→ ASSIGNED TASK: Go through the data and report how many lines include the word "eqdef", giving only the number.

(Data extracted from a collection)
·····

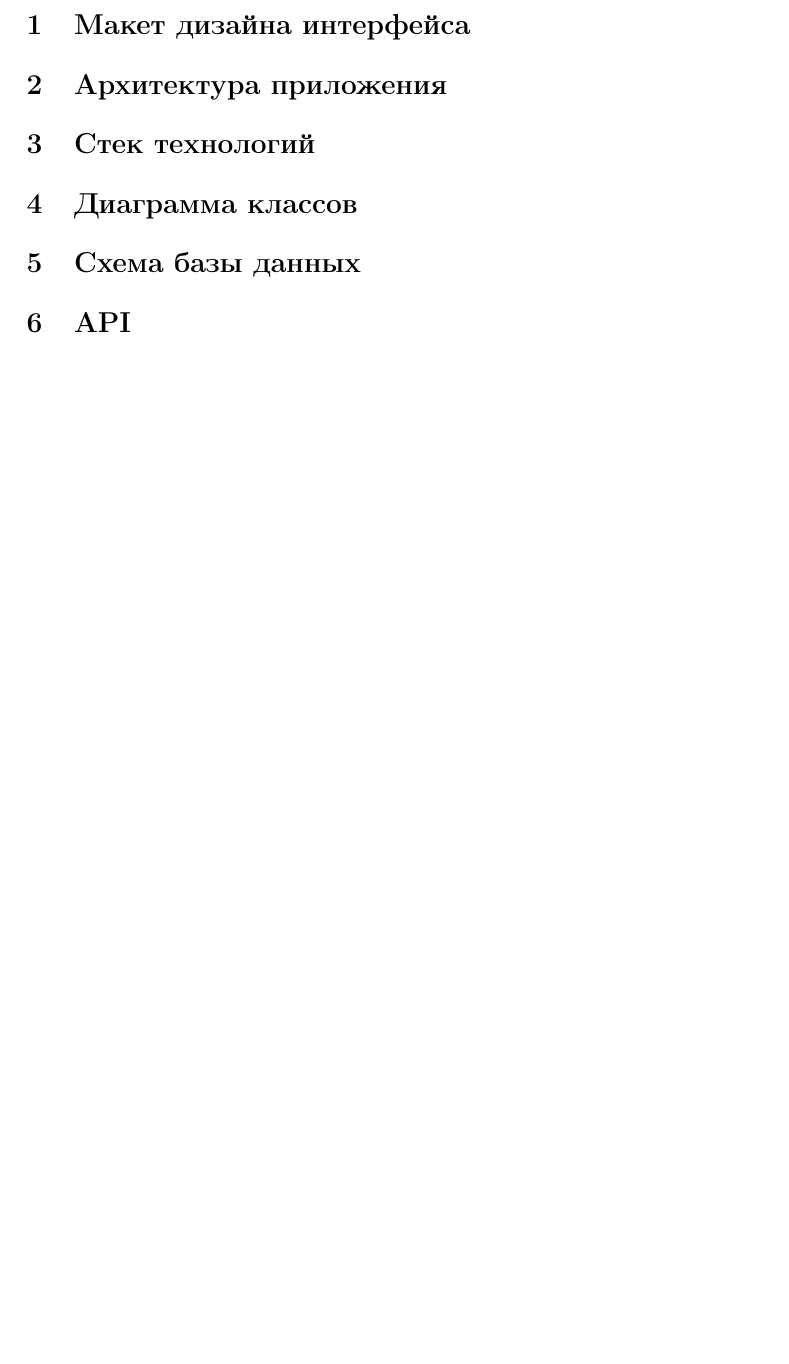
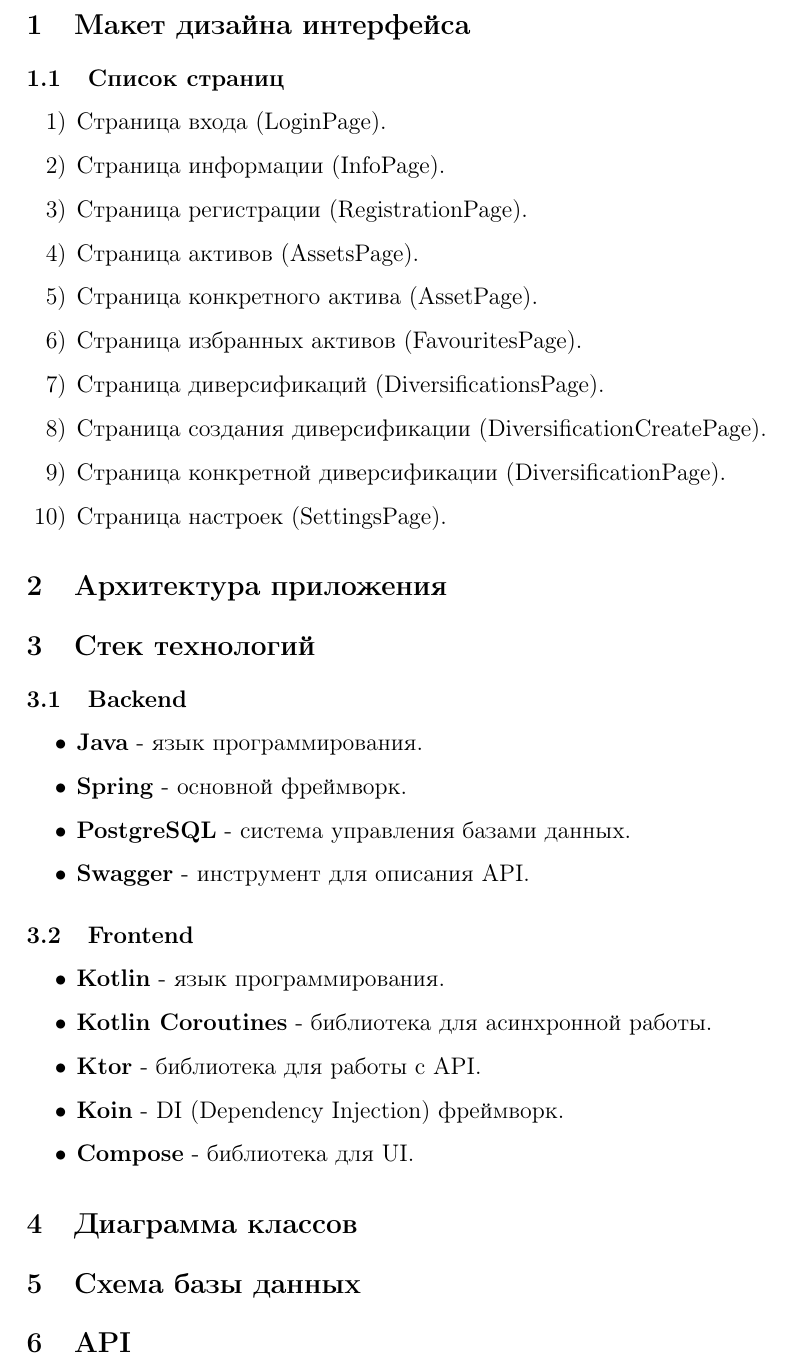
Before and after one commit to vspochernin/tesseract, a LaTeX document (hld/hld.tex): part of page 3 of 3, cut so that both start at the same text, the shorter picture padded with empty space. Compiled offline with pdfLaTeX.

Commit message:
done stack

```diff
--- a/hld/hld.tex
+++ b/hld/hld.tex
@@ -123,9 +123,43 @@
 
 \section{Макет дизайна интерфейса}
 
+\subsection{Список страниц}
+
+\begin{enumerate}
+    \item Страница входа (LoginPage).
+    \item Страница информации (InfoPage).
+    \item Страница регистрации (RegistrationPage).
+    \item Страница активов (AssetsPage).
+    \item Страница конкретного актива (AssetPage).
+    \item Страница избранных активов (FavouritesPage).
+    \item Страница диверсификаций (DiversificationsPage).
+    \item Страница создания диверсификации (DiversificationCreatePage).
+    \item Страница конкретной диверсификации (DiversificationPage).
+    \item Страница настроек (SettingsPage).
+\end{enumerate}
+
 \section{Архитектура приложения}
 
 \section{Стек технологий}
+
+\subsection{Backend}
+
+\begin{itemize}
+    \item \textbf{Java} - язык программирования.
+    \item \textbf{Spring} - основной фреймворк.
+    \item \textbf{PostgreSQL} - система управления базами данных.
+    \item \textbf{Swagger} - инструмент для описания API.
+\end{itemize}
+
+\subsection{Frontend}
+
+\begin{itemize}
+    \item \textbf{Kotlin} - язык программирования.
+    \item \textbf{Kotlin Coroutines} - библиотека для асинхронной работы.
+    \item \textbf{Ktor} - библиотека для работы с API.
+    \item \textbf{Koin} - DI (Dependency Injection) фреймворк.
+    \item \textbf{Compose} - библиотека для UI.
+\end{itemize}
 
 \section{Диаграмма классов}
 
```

·····

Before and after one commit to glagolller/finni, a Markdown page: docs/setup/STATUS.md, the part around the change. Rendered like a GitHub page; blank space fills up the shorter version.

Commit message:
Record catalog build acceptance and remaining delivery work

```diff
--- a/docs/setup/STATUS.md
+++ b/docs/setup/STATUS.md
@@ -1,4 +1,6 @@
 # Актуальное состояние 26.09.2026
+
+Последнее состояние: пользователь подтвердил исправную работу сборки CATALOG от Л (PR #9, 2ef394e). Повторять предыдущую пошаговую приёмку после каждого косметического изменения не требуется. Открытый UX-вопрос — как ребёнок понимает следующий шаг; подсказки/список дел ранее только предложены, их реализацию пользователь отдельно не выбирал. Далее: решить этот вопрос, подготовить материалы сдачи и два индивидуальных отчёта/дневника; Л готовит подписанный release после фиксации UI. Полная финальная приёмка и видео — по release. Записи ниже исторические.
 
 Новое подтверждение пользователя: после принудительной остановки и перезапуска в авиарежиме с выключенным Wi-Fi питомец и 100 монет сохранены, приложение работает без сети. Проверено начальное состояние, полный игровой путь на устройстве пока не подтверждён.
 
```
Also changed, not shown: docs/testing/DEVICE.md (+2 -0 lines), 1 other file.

·····

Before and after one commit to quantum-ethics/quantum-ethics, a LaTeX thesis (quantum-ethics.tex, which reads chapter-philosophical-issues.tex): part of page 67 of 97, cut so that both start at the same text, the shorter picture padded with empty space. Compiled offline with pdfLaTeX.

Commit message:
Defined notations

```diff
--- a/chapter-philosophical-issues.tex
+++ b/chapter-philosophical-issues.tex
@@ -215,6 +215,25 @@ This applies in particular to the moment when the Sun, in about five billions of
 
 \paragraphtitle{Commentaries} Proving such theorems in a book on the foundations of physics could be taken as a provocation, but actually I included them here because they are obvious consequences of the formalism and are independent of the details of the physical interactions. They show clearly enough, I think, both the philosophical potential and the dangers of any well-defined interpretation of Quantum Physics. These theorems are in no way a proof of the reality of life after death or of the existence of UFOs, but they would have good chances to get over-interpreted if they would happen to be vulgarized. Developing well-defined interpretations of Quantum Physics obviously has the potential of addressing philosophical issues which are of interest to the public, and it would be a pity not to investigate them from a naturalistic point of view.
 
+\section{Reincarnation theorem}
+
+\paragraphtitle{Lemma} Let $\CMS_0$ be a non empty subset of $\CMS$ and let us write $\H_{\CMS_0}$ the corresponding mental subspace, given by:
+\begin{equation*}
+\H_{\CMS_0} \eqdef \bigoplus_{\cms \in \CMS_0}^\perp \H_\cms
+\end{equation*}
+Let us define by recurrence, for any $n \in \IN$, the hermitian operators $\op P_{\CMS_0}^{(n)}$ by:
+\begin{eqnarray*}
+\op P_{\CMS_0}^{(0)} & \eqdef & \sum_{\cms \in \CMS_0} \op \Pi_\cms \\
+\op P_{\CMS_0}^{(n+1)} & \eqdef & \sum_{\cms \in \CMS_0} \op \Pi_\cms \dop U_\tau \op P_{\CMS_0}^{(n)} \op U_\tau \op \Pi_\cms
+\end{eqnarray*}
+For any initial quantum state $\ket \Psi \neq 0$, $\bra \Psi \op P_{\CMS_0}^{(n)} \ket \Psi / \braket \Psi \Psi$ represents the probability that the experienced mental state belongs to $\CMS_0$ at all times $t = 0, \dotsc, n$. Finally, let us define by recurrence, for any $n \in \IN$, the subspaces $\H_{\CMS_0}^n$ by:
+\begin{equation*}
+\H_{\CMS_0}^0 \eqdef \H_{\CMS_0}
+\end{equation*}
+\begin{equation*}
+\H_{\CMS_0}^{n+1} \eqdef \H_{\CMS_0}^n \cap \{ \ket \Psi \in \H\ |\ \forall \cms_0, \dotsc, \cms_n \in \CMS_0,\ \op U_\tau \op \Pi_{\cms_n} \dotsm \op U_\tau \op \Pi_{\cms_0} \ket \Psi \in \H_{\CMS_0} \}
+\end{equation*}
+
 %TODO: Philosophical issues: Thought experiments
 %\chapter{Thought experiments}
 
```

·····

→ TASK OUTPUT: 5